Skip to main content Skip to navigation

Warwick Astronomy PhD projects

3D Model Atmospheres of White Dwarfs

The large majority of stars become white dwarfs following the successive phases of nuclear burning. We study these remnants in order to solve open questions related to the stellar formation history in the disk, the halo, and clusters of the Milky Way, and the fate of planetary systems. In addition to being probes of fundamental astrophysical relations, white dwarfs are fascinating compact matter laboratories. This project will be based on 3D radiation-hydrodynamics simulations of helium-rich white dwarf atmospheres, representing about 25% of the observed population.

The computation of 3D model atmospheres for stars has just reached its maturity in recent years. These simulations are based on the fundamental fluid mechanics equations, and do not assume the commonly used 1D analytical model of convection (mixing-length theory) with numerous free parameters. The first grid of 3D simulations using the CO5BOLD code have recently been computed for pure-hydrogen atmosphere white dwarfs. The new 3D simulations with effectively no free parameters have been employed to model the observed hydrogen Balmer lines in spectroscopic analyses. White dwarfs with radiative and convective atmospheres have derived mean masses that are now the same, in much better agreement with our understanding of stellar evolution.


Snapshot of a 3D white dwarf simulation at effective temperature Teff = 12,000 K and log g = 8 (cgs units) for a pure-hydrogen atmosphere. Left: temperature structure for a slice in the horizontal-vertical xz plane through a box with coordinates x,y,z (in km). The temperature is color coded from 60,000 (red) to 7000 K (blue). The arrows represent relative convective velocities. Right: emergent integrated intensity at the top of the horizontal xy plane. The root-mean-square intensity contrast with respect to the mean intensity is 18.8%, illustrating the significant deviation from the commonly used 1D approximation which corresponds to no horizontal contrast.

Within your PhD, you will be involved in the computation of CO5BOLD 3D simulations for helium-atmosphere white dwarfs. It expected that much can be learned about the physics of convection since these will be the first simulations of helium-dominated stellar atmospheres. The second step will involve the calculation of 3D spectra and the comparison with observations of white dwarfs, such as those from the SDSS (Sloan Digital Sky Survey), to assess about 3D effects on the fundamental stellar parameters (mass and age). These improved models will also be particularly useful to look at white dwarfs where the accretion of rocky asteroids is observed, which is a special expertise of the astrophysics group at Warwick. The helium-atmosphere white dwarfs are particularly interesting since the metals sink very rapidly at the bottom of the convection zone, and the accretion events must be very recent.

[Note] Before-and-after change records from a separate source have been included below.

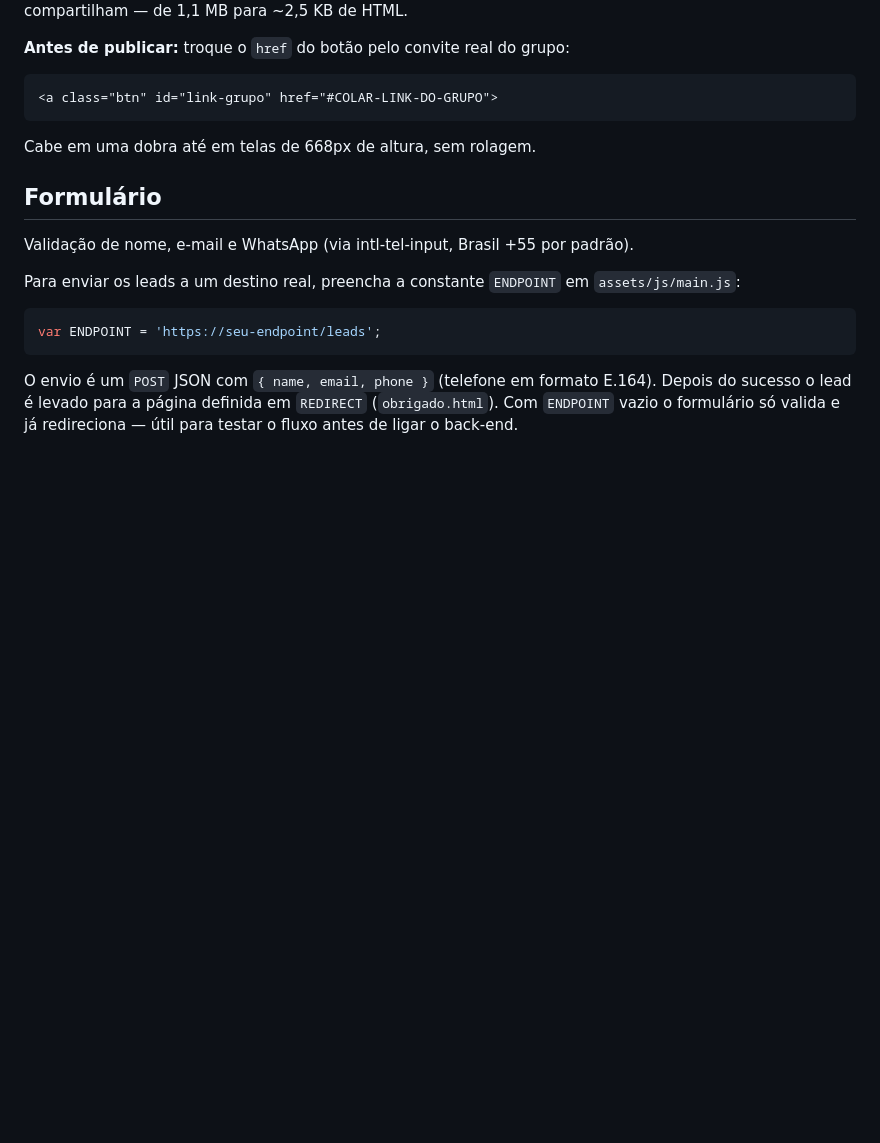
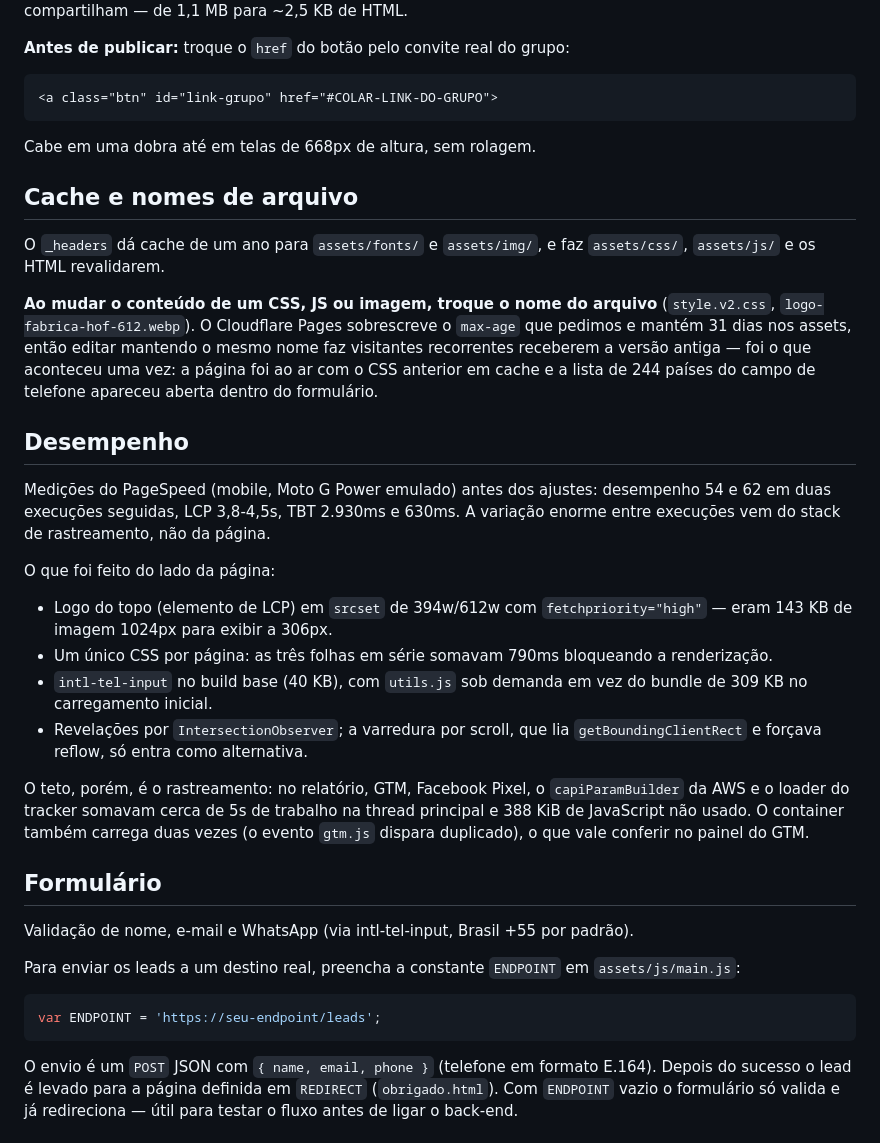
Before and after one commit to Facial-Academy/facial_lives_black_november_setembro_26, a Markdown page: README.md, the part around the change. Rendered like a GitHub page; blank space fills up the shorter version.

Commit message:
Documenta a política de cache e o que foi feito de desempenho
Co-Authored-By: Claude Opus 5 <noreply@anthropic.com>

```diff
--- a/README.md
+++ b/README.md
@@ -64,6 +64,42 @@ arquivos que as duas páginas já compartilham — de 1,1 MB para ~2,5 KB de HTM
 
 Cabe em uma dobra até em telas de 668px de altura, sem rolagem.
 
+## Cache e nomes de arquivo
+
+O `_headers` dá cache de um ano para `assets/fonts/` e `assets/img/`, e faz
+`assets/css/`, `assets/js/` e os HTML revalidarem.
+
+**Ao mudar o conteúdo de um CSS, JS ou imagem, troque o nome do arquivo**
+(`style.v2.css`, `logo-fabrica-hof-612.webp`). O Cloudflare Pages sobrescreve
+o `max-age` que pedimos e mantém 31 dias nos assets, então editar mantendo o
+mesmo nome faz visitantes recorrentes receberem a versão antiga — foi o que
+aconteceu uma vez: a página foi ao ar com o CSS anterior em cache e a lista de
+244 países do campo de telefone apareceu aberta dentro do formulário.
+
+## Desempenho
+
+Medições do PageSpeed (mobile, Moto G Power emulado) antes dos ajustes:
+desempenho 54 e 62 em duas execuções seguidas, LCP 3,8-4,5s, TBT 2.930ms e
+630ms. A variação enorme entre execuções vem do stack de rastreamento, não da
+página.
+
+O que foi feito do lado da página:
+
+- Logo do topo (elemento de LCP) em `srcset` de 394w/612w com
+  `fetchpriority="high"` — eram 143 KB de imagem 1024px para exibir a 306px.
+- Um único CSS por página: as três folhas em série somavam 790ms bloqueando
+  a renderização.
+- `intl-tel-input` no build base (40 KB), com `utils.js` sob demanda em vez do
+  bundle de 309 KB no carregamento inicial.
+- Revelações por `IntersectionObserver`; a varredura por scroll, que lia
+  `getBoundingClientRect` e forçava reflow, só entra como alternativa.
+
+O teto, porém, é o rastreamento: no relatório, GTM, Facebook Pixel, o
+`capiParamBuilder` da AWS e o loader do tracker somavam cerca de 5s de trabalho
+na thread principal e 388 KiB de JavaScript não usado. O container também
+carrega duas vezes (o evento `gtm.js` dispara duplicado), o que vale conferir
+no painel do GTM.
+
 ## Formulário
 
 Validação de nome, e-mail e WhatsApp (via intl-tel-input, Brasil +55 por padrão).
```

Supervisor: Pier-Emmanuel Tremblay

Please fill in our PhD enquiries form if you are interested in studying for a PhD in Astronomy at Warwick.